Startups and tech companies are working to reduce dependence on widely used, scarce materials that enable everything from iPhones to Teslas to Amazon Echos.
With the proliferation of electronic devices and a growing demand for electric vehicles, companies are looking to access new materials and improve production methods for existing materials.
Electronic devices and electric cars rely on scarce materials — difficult to process rare earth elements (REEs) and metals like cobalt. Many of these materials are sourced from politically unstable regions or are nearly entirely produced in China.
For example, Apple’s iPhone 7 features the “Taptic Engine” to provide haptic feedback — the crisp vibrations and clicks that make the device feel receptive and natural.
The feature is not without cost. The Taptic Engine relies on tungsten, which is considered a conflict mineral (a resource mined from war-struck regions). It is heavily mined in Rwanda and the Democratic Republic of the Congo (DRC), though China is the largest producer.
Taptic Engine in the iPhone 7
Lacking suitable replacements for the material, Apple has invested heavily to verify supply chains and recycle tungsten and other scarce materials sourced from unstable regions. The company went a step further in 2017, committing to phase out reliance on mined materials entirely, though it has not released a timeline.
Apple’s research towards this currently far-fetched objective, and other projects like it, will likely spill over to other materials-dependent technologies like electric vehicles.

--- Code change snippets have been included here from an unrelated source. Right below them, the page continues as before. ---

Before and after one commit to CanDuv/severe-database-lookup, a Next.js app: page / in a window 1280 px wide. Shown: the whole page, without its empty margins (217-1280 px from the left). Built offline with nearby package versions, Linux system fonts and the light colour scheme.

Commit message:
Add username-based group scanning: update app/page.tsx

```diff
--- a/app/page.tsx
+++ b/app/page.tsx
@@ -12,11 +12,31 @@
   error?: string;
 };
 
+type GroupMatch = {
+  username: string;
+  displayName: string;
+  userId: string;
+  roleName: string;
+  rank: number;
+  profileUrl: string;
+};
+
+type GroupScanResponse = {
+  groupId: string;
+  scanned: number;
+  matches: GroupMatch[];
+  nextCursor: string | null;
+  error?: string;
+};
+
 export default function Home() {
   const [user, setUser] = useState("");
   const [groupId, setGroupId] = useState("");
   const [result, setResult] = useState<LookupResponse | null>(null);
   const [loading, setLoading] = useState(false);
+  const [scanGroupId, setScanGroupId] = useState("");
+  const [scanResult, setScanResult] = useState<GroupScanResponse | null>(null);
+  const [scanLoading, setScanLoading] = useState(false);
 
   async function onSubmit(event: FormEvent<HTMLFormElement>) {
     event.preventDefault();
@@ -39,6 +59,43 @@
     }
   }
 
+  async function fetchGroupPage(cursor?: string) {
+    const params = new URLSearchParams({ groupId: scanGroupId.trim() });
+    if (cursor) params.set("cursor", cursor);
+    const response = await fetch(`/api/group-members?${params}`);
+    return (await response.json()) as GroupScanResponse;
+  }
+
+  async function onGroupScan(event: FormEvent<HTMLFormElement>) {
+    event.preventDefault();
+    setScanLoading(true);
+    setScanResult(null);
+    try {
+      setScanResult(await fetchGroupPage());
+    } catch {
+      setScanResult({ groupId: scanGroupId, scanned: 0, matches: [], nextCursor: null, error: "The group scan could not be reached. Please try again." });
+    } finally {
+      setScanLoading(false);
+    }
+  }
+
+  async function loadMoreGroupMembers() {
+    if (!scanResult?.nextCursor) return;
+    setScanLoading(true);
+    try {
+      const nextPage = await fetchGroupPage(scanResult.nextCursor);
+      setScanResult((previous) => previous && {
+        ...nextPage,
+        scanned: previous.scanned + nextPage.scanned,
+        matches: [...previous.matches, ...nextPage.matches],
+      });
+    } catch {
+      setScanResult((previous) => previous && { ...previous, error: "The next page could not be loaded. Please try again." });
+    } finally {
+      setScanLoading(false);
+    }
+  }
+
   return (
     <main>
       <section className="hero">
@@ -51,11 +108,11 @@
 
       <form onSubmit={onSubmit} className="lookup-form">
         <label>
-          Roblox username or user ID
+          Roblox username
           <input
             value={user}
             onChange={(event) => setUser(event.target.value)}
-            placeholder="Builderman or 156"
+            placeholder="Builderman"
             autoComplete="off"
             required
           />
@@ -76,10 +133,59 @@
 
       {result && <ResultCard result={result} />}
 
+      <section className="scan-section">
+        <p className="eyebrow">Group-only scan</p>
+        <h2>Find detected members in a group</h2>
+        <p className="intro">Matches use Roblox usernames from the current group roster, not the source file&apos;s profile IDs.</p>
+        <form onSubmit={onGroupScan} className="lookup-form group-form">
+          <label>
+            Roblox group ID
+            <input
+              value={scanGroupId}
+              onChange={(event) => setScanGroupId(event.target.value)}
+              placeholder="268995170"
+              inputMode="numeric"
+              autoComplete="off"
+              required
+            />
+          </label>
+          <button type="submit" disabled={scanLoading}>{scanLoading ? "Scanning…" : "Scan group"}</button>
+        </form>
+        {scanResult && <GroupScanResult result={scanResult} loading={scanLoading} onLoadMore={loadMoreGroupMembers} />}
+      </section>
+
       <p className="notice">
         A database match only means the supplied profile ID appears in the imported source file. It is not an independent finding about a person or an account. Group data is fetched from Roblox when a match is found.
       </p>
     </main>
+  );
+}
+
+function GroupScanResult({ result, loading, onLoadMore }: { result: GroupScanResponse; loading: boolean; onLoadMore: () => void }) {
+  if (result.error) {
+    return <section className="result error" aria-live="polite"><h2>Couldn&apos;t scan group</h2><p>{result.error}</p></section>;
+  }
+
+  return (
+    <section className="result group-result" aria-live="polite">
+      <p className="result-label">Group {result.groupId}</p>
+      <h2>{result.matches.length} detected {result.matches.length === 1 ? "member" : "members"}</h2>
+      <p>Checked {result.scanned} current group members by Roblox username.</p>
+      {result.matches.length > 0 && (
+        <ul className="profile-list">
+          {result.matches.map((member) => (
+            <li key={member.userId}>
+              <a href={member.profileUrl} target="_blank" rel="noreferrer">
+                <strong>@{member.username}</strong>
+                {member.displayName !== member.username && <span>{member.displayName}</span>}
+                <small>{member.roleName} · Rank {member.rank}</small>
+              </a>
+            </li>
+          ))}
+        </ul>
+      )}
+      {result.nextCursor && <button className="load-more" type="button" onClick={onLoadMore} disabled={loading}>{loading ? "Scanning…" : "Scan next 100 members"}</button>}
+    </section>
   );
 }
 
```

In this post, we look at how materials innovation is changing the automotive and consumer electronics industries, and how it will impact everything from display screens to batteries to electric vehicle motors.
This is the first post in our Expert Intelligence series on how spiking demand for components and advanced materials are constraining electronics and hardware supply chains and driving tech innovation. You can read the second post about supply chain issues across tech, chip, and electronics here.